__Problem description__: Throughout the records below, find each line holding "array" and copy it.

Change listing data

*** Begin section ***

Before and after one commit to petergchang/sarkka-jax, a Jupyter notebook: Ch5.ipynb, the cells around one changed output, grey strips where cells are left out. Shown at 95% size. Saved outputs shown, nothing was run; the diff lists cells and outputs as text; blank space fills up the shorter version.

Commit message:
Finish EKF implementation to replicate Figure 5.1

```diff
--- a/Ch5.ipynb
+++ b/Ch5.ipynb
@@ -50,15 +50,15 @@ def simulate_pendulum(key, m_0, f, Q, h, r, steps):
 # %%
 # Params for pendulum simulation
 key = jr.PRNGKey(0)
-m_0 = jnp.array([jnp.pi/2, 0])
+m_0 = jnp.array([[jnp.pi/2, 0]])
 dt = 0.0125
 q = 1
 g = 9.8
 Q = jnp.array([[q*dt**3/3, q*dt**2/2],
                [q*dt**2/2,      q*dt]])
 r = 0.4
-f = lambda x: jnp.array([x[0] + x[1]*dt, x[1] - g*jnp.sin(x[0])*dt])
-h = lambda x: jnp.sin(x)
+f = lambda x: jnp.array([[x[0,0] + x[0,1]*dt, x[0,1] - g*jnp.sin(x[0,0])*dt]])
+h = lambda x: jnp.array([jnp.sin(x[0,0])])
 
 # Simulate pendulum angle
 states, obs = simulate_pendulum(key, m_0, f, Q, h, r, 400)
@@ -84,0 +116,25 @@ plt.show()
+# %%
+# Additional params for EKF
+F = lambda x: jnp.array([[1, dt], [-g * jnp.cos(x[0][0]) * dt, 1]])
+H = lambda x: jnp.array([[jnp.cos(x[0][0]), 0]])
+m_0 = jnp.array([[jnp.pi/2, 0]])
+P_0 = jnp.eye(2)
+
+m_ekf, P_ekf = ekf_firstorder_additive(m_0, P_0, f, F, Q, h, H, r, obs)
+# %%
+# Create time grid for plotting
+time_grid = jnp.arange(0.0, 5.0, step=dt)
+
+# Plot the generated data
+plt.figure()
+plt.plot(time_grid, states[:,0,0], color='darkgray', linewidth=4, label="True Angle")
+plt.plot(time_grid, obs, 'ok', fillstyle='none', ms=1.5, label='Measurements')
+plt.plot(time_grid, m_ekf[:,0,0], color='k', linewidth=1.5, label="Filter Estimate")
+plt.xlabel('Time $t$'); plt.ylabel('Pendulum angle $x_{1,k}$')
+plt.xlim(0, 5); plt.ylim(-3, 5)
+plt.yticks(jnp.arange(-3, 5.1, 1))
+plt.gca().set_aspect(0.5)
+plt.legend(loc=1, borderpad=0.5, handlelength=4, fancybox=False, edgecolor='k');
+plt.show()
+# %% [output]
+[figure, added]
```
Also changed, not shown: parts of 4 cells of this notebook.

*** End section ***

__Response area__:
-m_0 = jnp.array([jnp.pi/2, 0])
+m_0 = jnp.array([[jnp.pi/2, 0]])
 Q = jnp.array([[q*dt**3/3, q*dt**2/2],
-f = lambda x: jnp.array([x[0] + x[1]*dt, x[1] - g*jnp.sin(x[0])*dt])
+f = lambda x: jnp.array([[x[0,0] + x[0,1]*dt, x[0,1] - g*jnp.sin(x[0,0])*dt]])
+h = lambda x: jnp.array([jnp.sin(x[0,0])])
+F = lambda x: jnp.array([[1, dt], [-g * jnp.cos(x[0][0]) * dt, 1]])
+H = lambda x: jnp.array([[jnp.cos(x[0][0]), 0]])
+m_0 = jnp.array([[jnp.pi/2, 0]])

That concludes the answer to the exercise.